■ **Exercise goal**
Return each record shown beneath, word for word.

== Data for review

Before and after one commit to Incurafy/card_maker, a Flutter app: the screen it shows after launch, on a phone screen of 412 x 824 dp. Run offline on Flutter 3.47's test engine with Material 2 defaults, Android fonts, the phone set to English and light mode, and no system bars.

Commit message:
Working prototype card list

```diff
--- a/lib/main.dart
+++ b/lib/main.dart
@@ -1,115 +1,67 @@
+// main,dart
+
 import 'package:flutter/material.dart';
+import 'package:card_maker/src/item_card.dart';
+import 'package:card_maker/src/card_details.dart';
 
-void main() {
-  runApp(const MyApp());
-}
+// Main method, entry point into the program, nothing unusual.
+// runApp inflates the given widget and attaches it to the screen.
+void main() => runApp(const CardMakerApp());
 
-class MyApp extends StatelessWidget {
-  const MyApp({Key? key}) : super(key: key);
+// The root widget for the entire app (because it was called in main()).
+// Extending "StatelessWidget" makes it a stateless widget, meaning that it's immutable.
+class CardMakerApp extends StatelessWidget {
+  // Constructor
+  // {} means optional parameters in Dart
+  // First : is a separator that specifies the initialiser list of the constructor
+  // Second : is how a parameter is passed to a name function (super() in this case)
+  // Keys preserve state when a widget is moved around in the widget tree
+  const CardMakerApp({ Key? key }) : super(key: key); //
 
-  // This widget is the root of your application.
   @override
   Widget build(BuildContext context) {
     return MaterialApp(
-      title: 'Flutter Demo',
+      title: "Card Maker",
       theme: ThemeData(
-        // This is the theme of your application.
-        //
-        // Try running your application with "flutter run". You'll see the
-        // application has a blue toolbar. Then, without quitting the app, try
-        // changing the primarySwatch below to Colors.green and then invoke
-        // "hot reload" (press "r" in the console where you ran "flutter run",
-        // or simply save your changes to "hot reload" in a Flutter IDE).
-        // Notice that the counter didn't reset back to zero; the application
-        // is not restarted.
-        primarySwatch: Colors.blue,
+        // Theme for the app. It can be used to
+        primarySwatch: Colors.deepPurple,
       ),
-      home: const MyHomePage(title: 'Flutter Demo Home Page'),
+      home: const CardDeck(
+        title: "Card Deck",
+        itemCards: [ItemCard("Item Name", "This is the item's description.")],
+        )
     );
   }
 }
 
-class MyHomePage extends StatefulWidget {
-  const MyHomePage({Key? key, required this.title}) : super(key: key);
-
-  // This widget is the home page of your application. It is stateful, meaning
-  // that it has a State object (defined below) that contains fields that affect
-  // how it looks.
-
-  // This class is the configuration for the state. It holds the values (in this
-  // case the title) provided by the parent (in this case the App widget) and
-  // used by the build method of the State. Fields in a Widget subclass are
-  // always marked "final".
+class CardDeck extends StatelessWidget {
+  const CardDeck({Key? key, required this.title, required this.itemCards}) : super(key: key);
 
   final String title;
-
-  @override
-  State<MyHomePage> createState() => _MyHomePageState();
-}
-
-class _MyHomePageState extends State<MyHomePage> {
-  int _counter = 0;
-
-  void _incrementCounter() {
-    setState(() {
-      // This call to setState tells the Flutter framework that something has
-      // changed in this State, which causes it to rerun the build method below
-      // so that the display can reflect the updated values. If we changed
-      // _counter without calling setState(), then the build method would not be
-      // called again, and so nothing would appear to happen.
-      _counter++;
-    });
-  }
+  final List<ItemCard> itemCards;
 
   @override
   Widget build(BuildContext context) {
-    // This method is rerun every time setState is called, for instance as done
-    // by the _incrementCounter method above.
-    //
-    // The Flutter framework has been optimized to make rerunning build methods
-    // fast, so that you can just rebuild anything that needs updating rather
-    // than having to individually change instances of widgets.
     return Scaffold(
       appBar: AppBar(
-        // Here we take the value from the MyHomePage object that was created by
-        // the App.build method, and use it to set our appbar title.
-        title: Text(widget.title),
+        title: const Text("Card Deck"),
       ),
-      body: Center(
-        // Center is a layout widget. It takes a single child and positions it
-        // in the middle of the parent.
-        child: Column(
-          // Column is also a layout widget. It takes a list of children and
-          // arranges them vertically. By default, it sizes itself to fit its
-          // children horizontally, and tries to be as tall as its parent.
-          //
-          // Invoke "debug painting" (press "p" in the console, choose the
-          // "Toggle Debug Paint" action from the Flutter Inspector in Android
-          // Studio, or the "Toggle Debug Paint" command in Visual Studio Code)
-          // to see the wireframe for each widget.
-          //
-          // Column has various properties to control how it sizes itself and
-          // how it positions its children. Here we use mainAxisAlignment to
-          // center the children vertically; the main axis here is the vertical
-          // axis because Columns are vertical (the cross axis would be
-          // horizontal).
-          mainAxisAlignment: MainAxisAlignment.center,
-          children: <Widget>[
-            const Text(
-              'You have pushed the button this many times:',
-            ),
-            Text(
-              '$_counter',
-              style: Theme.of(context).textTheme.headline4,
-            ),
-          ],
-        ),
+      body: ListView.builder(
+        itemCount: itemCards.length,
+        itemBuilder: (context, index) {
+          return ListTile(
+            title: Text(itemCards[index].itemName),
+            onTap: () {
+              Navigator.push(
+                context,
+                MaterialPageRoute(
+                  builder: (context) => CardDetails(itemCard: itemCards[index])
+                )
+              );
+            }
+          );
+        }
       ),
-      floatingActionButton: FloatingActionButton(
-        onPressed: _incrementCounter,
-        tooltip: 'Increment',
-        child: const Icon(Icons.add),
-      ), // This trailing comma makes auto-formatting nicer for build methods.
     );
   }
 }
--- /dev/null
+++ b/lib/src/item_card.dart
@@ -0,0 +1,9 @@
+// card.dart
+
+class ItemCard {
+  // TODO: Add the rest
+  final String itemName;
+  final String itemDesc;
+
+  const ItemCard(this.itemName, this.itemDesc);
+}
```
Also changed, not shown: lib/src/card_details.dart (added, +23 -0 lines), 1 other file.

====

■ **Written answer**
Before and after one commit to Incurafy/card_maker, a Flutter app: the screen it shows after launch, on a phone screen of 412 x 824 dp. Run offline on Flutter 3.47's test engine with Material 2 defaults, Android fonts, the phone set to English and light mode, and no system bars.

Commit message:
Working prototype card list

```diff
--- a/lib/main.dart
+++ b/lib/main.dart
@@ -1,115 +1,67 @@
+// main,dart
+
 import 'package:flutter/material.dart';
+import 'package:card_maker/src/item_card.dart';
+import 'package:card_maker/src/card_details.dart';
 
-void main() {
-  runApp(const MyApp());
-}
+// Main method, entry point into the program, nothing unusual.
+// runApp inflates the given widget and attaches it to the screen.
+void main() => runApp(const CardMakerApp());
 
-class MyApp extends StatelessWidget {
-  const MyApp({Key? key}) : super(key: key);
+// The root widget for the entire app (because it was called in main()).
+// Extending "StatelessWidget" makes it a stateless widget, meaning that it's immutable.
+class CardMakerApp extends StatelessWidget {
+  // Constructor
+  // {} means optional parameters in Dart
+  // First : is a separator that specifies the initialiser list of the constructor
+  // Second : is how a parameter is passed to a name function (super() in this case)
+  // Keys preserve state when a widget is moved around in the widget tree
+  const CardMakerApp({ Key? key }) : super(key: key); //
 
-  // This widget is the root of your application.
   @override
   Widget build(BuildContext context) {
     return MaterialApp(
-      title: 'Flutter Demo',
+      title: "Card Maker",
       theme: ThemeData(
-        // This is the theme of your application.
-        //
-        // Try running your application with "flutter run". You'll see the
-        // application has a blue toolbar. Then, without quitting the app, try
-        // changing the primarySwatch below to Colors.green and then invoke
-        // "hot reload" (press "r" in the console where you ran "flutter run",
-        // or simply save your changes to "hot reload" in a Flutter IDE).
-        // Notice that the counter didn't reset back to zero; the application
-        // is not restarted.
-        primarySwatch: Colors.blue,
+        // Theme for the app. It can be used to
+        primarySwatch: Colors.deepPurple,
       ),
-      home: const MyHomePage(title: 'Flutter Demo Home Page'),
+      home: const CardDeck(
+        title: "Card Deck",
+        itemCards: [ItemCard("Item Name", "This is the item's description.")],
+        )
     );
   }
 }
 
-class MyHomePage extends StatefulWidget {
-  const MyHomePage({Key? key, required this.title}) : super(key: key);
-
-  // This widget is the home page of your application. It is stateful, meaning
-  // that it has a State object (defined below) that contains fields that affect
-  // how it looks.
-
-  // This class is the configuration for the state. It holds the values (in this
-  // case the title) provided by the parent (in this case the App widget) and
-  // used by the build method of the State. Fields in a Widget subclass are
-  // always marked "final".
+class CardDeck extends StatelessWidget {
+  const CardDeck({Key? key, required this.title, required this.itemCards}) : super(key: key);
 
   final String title;
-
-  @override
-  State<MyHomePage> createState() => _MyHomePageState();
-}
-
-class _MyHomePageState extends State<MyHomePage> {
-  int _counter = 0;
-
-  void _incrementCounter() {
-    setState(() {
-      // This call to setState tells the Flutter framework that something has
-      // changed in this State, which causes it to rerun the build method below
-      // so that the display can reflect the updated values. If we changed
-      // _counter without calling setState(), then the build method would not be
-      // called again, and so nothing would appear to happen.
-      _counter++;
-    });
-  }
+  final List<ItemCard> itemCards;
 
   @override
   Widget build(BuildContext context) {
-    // This method is rerun every time setState is called, for instance as done
-    // by the _incrementCounter method above.
-    //
-    // The Flutter framework has been optimized to make rerunning build methods
-    // fast, so that you can just rebuild anything that needs updating rather
-    // than having to individually change instances of widgets.
     return Scaffold(
       appBar: AppBar(
-        // Here we take the value from the MyHomePage object that was created by
-        // the App.build method, and use it to set our appbar title.
-        title: Text(widget.title),
+        title: const Text("Card Deck"),
       ),
-      body: Center(
-        // Center is a layout widget. It takes a single child and positions it
-        // in the middle of the parent.
-        child: Column(
-          // Column is also a layout widget. It takes a list of children and
-          // arranges them vertically. By default, it sizes itself to fit its
-          // children horizontally, and tries to be as tall as its parent.
-          //
-          // Invoke "debug painting" (press "p" in the console, choose the
-          // "Toggle Debug Paint" action from the Flutter Inspector in Android
-          // Studio, or the "Toggle Debug Paint" command in Visual Studio Code)
-          // to see the wireframe for each widget.
-          //
-          // Column has various properties to control how it sizes itself and
-          // how it positions its children. Here we use mainAxisAlignment to
-          // center the children vertically; the main axis here is the vertical
-          // axis because Columns are vertical (the cross axis would be
-          // horizontal).
-          mainAxisAlignment: MainAxisAlignment.center,
-          children: <Widget>[
-            const Text(
-              'You have pushed the button this many times:',
-            ),
-            Text(
-              '$_counter',
-              style: Theme.of(context).textTheme.headline4,
-            ),
-          ],
-        ),
+      body: ListView.builder(
+        itemCount: itemCards.length,
+        itemBuilder: (context, index) {
+          return ListTile(
+            title: Text(itemCards[index].itemName),
+            onTap: () {
+              Navigator.push(
+                context,
+                MaterialPageRoute(
+                  builder: (context) => CardDetails(itemCard: itemCards[index])
+                )
+              );
+            }
+          );
+        }
       ),
-      floatingActionButton: FloatingActionButton(
-        onPressed: _incrementCounter,
-        tooltip: 'Increment',
-        child: const Icon(Icons.add),
-      ), // This trailing comma makes auto-formatting nicer for build methods.
     );
   }
 }
--- /dev/null
+++ b/lib/src/item_card.dart
@@ -0,0 +1,9 @@
+// card.dart
+
+class ItemCard {
+  // TODO: Add the rest
+  final String itemName;
+  final String itemDesc;
+
+  const ItemCard(this.itemName, this.itemDesc);
+}
```
Also changed, not shown: lib/src/card_details.dart (added, +23 -0 lines), 1 other file.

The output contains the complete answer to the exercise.